When around the page the rabbit goes on a picnic, I slide my hand gentle-like beneath Linny’s yellow dress. Next I slide it between her thighs. Not my fault girl starts sucking her thumb. Wiggles closer. Soon that cotton dress is blue, then it’s denim, corduroy, wool. Cotton panties, nylon panties, no panties. This gal is dressing for me !
During Christmas break, wife says Nadine’s old enough to have sleep-overs now. So, it’s after midnight when Linny pushes mine and the wife’s bedroom door open, says she’s hungry, can’t sleep. I get up, and in our pajamas, the two of us prowl to the kitchen, like panthers. I make her a snack by moonlight. She climbs into my lap to eat her butter sandwich, and both of us are happy.
Not long after that, though, the wife whisks Nadine off to Paloma with no warning, hardly any luggage. Cops come to my door and clamp handcuffs on me before I even stand up out of my chair. Tell me I’m under arrest for what I done to Linny Straker. Like I did anything the kid didn’t want! Those Sunday mornings the wife and Nadine go to mass at St. Luke’s, she come knocking at my door calling Mr Jameson play with me Can you play with me Mr Jameson till Deen come home? I tell the sheriff this when he books me. He shakes his head, lips rolled tight, eyes squinty; doesn’t want to hear it. Neither does the judge. Act like I stole something when all I did was help myself to what stupid Straker had no idea was hers in the first place.

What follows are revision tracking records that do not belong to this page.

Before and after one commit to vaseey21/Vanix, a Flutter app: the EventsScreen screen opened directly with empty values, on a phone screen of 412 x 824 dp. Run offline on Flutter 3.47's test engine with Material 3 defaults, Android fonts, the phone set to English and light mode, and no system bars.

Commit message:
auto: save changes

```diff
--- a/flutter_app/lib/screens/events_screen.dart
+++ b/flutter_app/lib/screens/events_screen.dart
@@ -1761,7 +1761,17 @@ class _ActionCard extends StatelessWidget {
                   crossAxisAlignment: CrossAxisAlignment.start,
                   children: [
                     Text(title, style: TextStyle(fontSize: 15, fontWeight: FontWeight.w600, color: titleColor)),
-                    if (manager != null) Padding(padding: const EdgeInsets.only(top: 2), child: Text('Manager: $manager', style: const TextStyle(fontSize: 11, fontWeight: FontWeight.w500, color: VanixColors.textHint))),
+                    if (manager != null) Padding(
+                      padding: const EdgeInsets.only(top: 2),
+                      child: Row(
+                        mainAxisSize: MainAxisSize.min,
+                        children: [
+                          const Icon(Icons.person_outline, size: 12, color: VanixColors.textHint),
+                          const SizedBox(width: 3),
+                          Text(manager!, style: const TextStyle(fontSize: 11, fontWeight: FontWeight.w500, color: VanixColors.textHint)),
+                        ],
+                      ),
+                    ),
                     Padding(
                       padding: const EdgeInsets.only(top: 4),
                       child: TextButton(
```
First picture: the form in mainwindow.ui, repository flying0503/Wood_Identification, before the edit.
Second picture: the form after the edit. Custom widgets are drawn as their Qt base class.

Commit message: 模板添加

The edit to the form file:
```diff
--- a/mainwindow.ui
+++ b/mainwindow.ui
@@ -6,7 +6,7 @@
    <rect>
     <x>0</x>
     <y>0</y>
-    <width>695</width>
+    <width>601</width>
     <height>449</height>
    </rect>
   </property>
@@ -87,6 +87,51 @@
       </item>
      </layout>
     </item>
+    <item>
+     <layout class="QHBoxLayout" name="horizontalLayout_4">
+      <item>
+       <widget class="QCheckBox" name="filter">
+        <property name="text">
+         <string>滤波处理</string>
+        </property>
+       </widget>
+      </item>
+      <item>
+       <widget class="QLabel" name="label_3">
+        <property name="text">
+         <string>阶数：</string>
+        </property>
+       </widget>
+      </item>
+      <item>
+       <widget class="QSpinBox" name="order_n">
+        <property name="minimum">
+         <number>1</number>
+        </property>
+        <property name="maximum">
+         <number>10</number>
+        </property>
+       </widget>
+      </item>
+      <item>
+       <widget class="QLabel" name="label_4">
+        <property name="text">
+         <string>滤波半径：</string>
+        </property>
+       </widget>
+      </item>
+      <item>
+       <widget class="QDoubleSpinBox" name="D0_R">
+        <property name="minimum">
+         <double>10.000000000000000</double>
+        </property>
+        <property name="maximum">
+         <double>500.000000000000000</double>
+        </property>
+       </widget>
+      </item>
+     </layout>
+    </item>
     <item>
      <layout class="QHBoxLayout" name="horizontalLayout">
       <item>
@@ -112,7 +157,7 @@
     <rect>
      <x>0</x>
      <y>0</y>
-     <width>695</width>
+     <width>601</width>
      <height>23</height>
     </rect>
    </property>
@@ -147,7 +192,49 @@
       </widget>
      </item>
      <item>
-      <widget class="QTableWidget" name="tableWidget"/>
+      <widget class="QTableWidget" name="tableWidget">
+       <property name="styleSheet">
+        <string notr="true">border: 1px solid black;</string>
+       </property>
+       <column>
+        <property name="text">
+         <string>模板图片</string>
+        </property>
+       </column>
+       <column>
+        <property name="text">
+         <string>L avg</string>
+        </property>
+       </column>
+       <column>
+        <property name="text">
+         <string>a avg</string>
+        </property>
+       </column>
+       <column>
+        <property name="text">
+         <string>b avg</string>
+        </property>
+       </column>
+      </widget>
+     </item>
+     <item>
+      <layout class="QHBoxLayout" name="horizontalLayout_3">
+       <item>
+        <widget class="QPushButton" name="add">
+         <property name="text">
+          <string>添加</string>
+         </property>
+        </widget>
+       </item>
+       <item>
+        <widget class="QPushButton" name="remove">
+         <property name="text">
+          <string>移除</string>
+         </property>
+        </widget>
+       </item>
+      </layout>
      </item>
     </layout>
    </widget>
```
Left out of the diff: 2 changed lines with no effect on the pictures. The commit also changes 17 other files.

I’m out of jail now. My efficiency on 4th Street in this backwater burg across state is on the same floor as Ms. Beldon’s apartment. Parole officer says not a problem Ms. Beldon stops in with a casserole now and again. Not a problem she got a grandson named Jeffrey stays with her. I say no problem Jeffrey doesn’t talk much for a five-year-old, and so what Ms. Beldon asks me to watch him when she goes to Bingo? No one’s fault Jeff wants a bit of storytime.
No one’s fault but his.
Image – Pixabay.com
Story previously published by Thrice Fiction in 2016.
8 thoughts on “A Bit of Storytime by Shoshauna Shy – TRIGGER WARNING – Disturbing Adult Content”
This is extremely well handled. A very difficult subject attended to with an even hand.
Thank you, Irene. It was a hard story to write.
LikeLiked by 1 person
I would be being a huge hypocrite if I slated this for content!!
The emotion that we’ve all felt whilst reading this shows what an absolute brilliant job you have done in getting your MC perfectly vile.
I looked back at the comments I got from the story ‘Sam’ and my answer to a negative comment – I need to stand by those thoughts and will defend this story to the hilt.
I had considered the argument that the MC was a huge stereotype but we’ve said time and time again that the stereotypes are out there. I’m actually glad that there is a high percentage of that type as their behaviour can be spotted and predicted. (Up to a point)
The character was vile as was his ‘reasoning’.
What was also brilliantly done was that there was no guilt or repentance from him, just him looking for that other opportunity. I feel that is the main point but our emotion clouds our judgement and we are immersed with him and what he is doing. When I actually read it back, it is understated and to be truthful, that adds to the nastiness of him.
I think all you wanted to do was make us consider that these sleaze-bags are out there with no remorse and no conscience.
This is brave and a subject that very few are able to commit too. You had the guts and confidence to go where this story took you.
Hugh, I appreciate your taking the time to give me your reaction to this story. It took me decades to find a way to write this. Men like him prey on the vulnerable and lonely; they know what to look for.
A horrible person who seems to be realistically portrayed in that he blames his victims. Raw and unflinching.
David, yes, I totally agree with you. Thank you for taking the time to comment.
I’ve been told by writing pros that every story has to have a protagonist, antagonist, and conflict. I’ve never believed it and pointed out Jim Thompson and Patricia Highsmith as disproof. This is another example that appropriately throws that writing “rule” in the trash can.
Rules, schmules, right?